Oman is the oldest independent state in the Arab world, which has existed since the mid-17th century after the expulsion of the Portuguese. It is an absolute monarchy, ruled over by the Al Said dynasty for centuries. It is a nation that is rich in natural resources (especially oil) but, unfortunately, almost one-fourth of the people of Oman are unemployed.
Oman relies heavily on its oil production for economic growth and high oil prices until the recent past were what boosted its economy. However, the problem with an oil-based economy is that it is unsustainable because of the inevitable decline in oil production and fall in its prices. Oman, like other oil-rich countries in the Middle East and Africa, has been experiencing the negative effects of this decline in prices and oil production.
It is feared that due to “the global economic slowdown, the recession in Europe and the economic slowdown in China and elsewhere, oil prices are not going to increase.” Consequently, there has been an increase in job insecurities and frustration among the people of Oman. In 2012, the unemployment rate was 25 percent. It is expected to increase if the government does not create employment opportunities in the public and private sectors.

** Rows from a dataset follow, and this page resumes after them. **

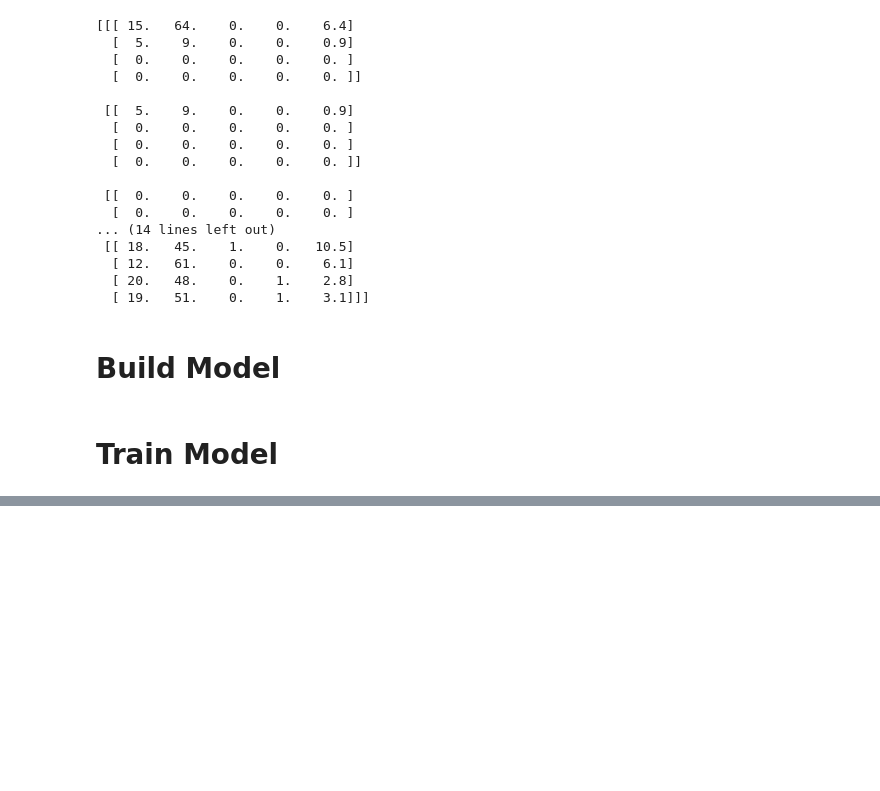
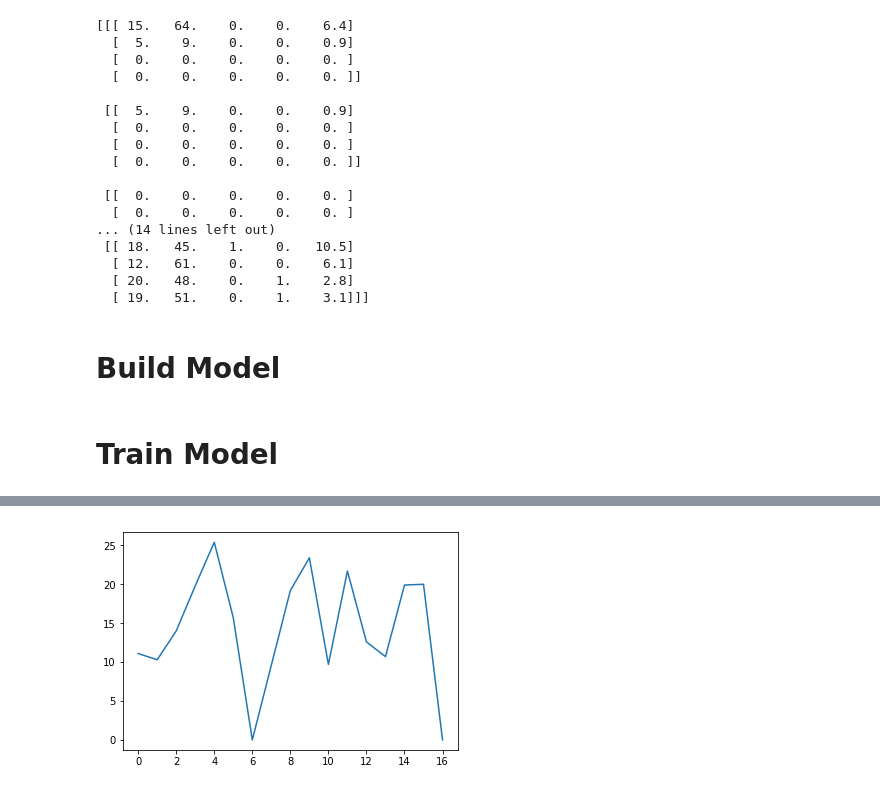
Before and after one commit to brentzucker/deep-learning-fantasy-football, a Jupyter notebook: Baseline.ipynb, the cells around one changed output, grey strips where cells are left out. Saved outputs shown, nothing was run; the diff lists cells and outputs as text; code cells hidden in the pictures; blank space fills up the shorter version.

```diff
--- a/Baseline.ipynb
+++ b/Baseline.ipynb
@@ -231,0 +286,6 @@ trainScore = model.evaluate(trainX, trainY, verbose=0)
+# %%
+Y_fps = df.loc['E.Elliott']['fantasy_points'].values
+plt.plot(Y_fps)
+plt.show()
+# %% [output]
+[figure, added]
```
Also changed, not shown: parts of 15 cells of this notebook.
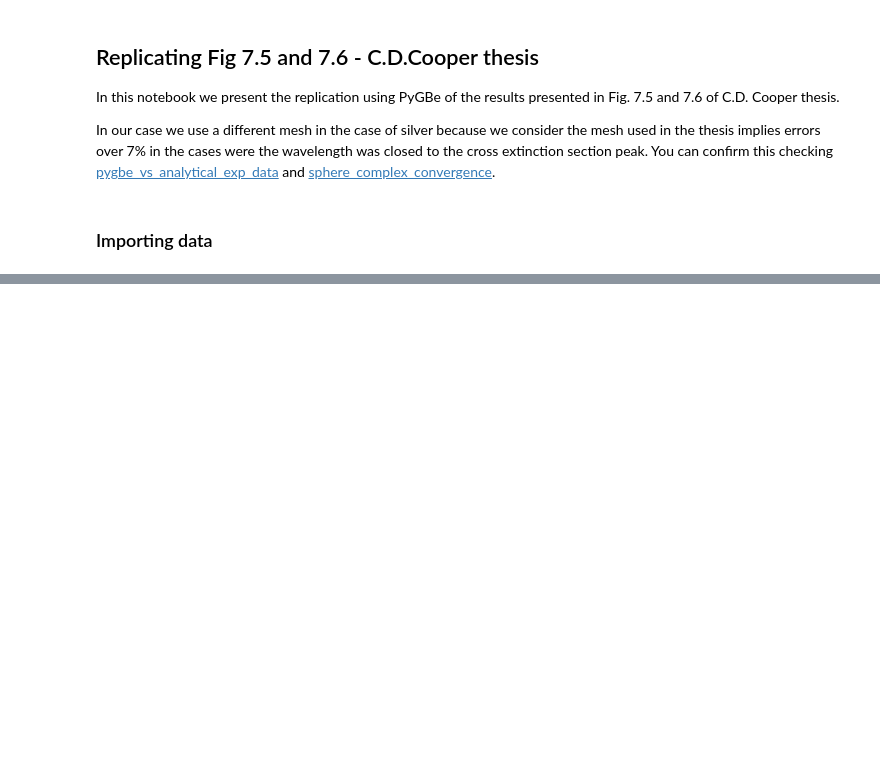
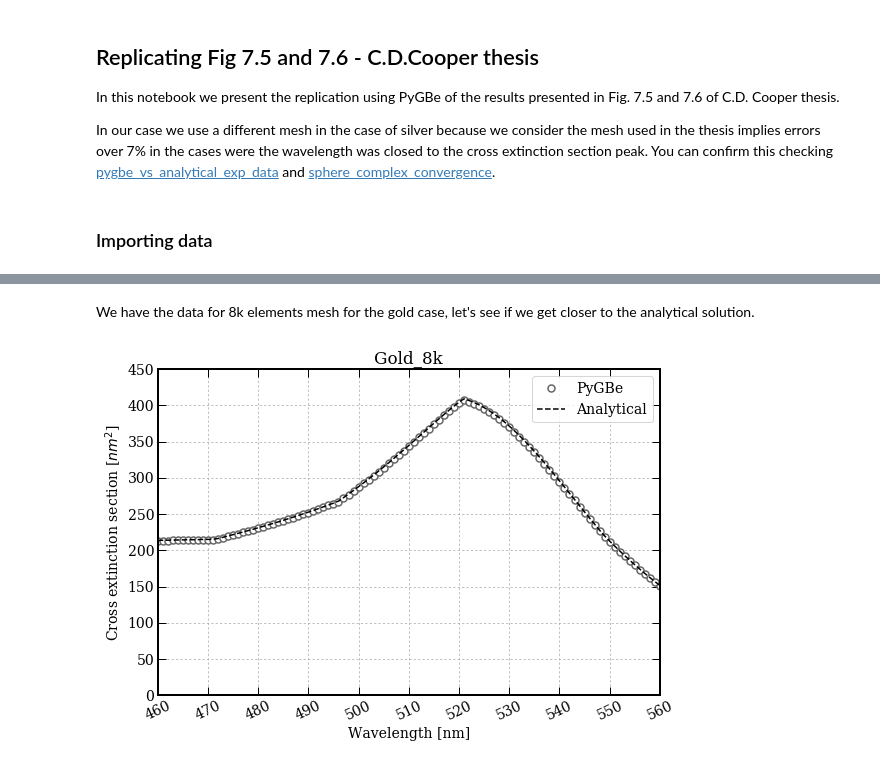
Before and after one commit to barbagroup/pygbe_lspr, a Jupyter notebook: analysis_notebooks/Cext_wave_silver_gold.ipynb, the cells around one changed output, grey strips where cells are left out. Cells and saved outputs as stored; diff of their text form; code cells hidden in the pictures; blank space fills up the shorter version.

```diff
--- a/analysis_notebooks/Cext_wave_silver_gold.ipynb
+++ b/analysis_notebooks/Cext_wave_silver_gold.ipynb
@@ -100,0 +37,7 @@ pyplot.grid(alpha=0.4)
+# %% [markdown]
+We have the data for 8k elements mesh for the gold case, let's see if we get closer to the analytical solution.
+# %%
+#Plot gold_8k
+plot_cext_wave(lambda_76_8k, Cext_76_8k, Cext_an_76_8k, ylim_s=0, ylim_e=450, xpoints=11,  title='Gold_8k')
+# %% [output]
+[figure, added]
```
Also changed, not shown: parts of 10 cells of this notebook.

In 2011, the people of Oman, with changes underway in the region due to the Arab Spring, protested against the government, demanding economic and political reforms. The government responded with a police crackdown on protestors as well as taking measures to placate people by creating public sector jobs and raising wages.
Analysts believe that the result of raising wages in the public sector is not encouraging, for two reasons: One is that it has brought pressure on the budget, which is already strained by the decline in oil prices and production. The second is that the increase in wages in the public sector has also proved to be a hindrance to private sector growth. In order for economic diversification to take place, which the country needs, Oman needs to create more jobs in the private sector.
The positive news, according to the 2016 Word Bank Economic Outlook report on Oman, is that the country’s overall real GDP growth is expected to slightly recover “as a gradual recovery of oil prices improves confidence and encourages private sector investment.” Further, trade and investment opportunities with Iran are also expected to increase as sanctions are lifted. There is hope that these and other measures will bring help to the people of Oman in terms of job security.
– Aslam Kakar